Mikaiah Lei had a whole lot of growing up to do in the past seven years. In the years since The Bots’ 2014 debut, Pink Palms, the band’s frontman channeled the heartache of a breakup and other life changes into song and coming into a new age on 2 Seater.

Produced by Black Pumas’ Adrian Quesada, the 10 tracks of 2 Seater, written predominantly when Lei was between 19 and 22 years old, document his transition into adulthood, and the mess left behind.

“Being a young man at that age, traveling the world essentially getting to do whatever you want, you can lose your head,” Lei tells American Songwriter. “It was just recuperating and reevaluating things, reacquainting myself with my friends at home. I wish I could have stayed busy consistently throughout these past years but life happens.”
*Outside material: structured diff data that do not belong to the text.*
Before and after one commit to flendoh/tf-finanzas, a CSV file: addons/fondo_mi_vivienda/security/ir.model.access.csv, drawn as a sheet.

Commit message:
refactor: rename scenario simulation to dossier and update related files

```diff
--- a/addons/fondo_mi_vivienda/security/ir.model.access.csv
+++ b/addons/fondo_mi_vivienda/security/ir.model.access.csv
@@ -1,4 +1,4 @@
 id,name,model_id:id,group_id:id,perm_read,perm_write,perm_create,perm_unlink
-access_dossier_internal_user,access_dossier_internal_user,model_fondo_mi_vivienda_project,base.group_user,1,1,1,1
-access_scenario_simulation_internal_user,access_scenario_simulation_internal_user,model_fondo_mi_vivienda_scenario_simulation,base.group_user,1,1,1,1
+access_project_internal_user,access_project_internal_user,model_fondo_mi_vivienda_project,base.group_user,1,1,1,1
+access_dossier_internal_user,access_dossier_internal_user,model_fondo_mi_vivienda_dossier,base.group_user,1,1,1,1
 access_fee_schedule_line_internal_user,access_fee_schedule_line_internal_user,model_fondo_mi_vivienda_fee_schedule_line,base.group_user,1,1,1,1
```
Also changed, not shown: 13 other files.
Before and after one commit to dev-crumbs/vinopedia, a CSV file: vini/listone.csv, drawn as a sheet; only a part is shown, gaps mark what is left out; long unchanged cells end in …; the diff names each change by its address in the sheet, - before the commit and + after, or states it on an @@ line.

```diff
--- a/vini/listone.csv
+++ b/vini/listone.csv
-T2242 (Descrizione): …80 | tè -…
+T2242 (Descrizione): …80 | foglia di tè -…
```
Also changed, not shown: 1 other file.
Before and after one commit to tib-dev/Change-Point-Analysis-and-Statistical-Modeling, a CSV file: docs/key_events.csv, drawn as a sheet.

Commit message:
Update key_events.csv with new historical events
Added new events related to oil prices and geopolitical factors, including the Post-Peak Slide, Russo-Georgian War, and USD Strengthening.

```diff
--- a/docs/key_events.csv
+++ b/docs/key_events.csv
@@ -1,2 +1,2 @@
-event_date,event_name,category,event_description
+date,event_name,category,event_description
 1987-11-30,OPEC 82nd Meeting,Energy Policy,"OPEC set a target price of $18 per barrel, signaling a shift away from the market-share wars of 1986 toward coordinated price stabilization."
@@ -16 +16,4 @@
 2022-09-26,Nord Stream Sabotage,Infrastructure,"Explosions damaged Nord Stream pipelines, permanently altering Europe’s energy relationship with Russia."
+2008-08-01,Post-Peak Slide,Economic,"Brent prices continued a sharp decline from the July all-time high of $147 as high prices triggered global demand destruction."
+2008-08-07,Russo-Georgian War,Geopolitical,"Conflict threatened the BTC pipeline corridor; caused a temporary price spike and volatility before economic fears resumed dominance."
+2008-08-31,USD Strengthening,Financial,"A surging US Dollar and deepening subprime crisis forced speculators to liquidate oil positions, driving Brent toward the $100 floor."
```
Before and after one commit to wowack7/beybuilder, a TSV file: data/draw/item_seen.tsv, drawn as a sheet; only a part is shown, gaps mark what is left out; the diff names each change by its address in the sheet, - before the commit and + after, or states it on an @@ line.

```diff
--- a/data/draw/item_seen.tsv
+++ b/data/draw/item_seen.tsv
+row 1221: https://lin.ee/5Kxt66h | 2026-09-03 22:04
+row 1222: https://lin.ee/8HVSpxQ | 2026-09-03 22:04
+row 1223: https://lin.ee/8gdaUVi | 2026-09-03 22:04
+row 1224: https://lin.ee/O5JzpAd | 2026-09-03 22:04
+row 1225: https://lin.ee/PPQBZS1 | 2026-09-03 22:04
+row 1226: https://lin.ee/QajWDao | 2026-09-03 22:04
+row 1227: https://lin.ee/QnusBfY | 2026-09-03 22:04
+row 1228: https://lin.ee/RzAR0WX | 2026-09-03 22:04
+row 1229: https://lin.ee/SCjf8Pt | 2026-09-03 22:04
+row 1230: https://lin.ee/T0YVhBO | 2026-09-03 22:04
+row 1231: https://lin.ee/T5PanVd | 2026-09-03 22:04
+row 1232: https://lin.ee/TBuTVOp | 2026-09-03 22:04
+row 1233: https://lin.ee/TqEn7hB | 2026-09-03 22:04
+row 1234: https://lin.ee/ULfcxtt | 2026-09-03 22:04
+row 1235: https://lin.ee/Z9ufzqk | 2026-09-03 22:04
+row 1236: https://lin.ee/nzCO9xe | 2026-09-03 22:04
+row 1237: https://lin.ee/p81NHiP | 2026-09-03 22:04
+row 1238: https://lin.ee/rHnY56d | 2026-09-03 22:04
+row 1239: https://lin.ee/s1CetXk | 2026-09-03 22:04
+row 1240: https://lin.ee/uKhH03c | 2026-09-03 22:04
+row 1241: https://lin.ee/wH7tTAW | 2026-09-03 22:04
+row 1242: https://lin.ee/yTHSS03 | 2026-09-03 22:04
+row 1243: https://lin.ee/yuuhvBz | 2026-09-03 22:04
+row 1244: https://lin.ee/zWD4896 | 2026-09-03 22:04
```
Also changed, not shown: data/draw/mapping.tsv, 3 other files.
Releasing The Bots’ first two albums in his early 20s, Lei, now 28, probes a different sonic space, capturing a more elevated, effervescent guitar pop. 2 Seater shifts from the more garage-punk of Pink Palms, and jumps through the journal of Lei’s growing pains from crunchier “2U” and “DYKMN (Sound the Same)” and an indie blast of  “Girl Problems,” an exploratory dip into girl friends’ recollections of surviving the catty and “mean girls” and into a brief pause with stripped back “Looking Back.”

“I have a deep appreciation for artists who are storytellers because I don’t write lyrics like that,” says Lei. “I’m trying to better myself constantly and I’m always looking to other things for inspiration.”  

Written over the course of the seven years since Pink Palms, Lei says 2 Seater is the album he needed to make right now.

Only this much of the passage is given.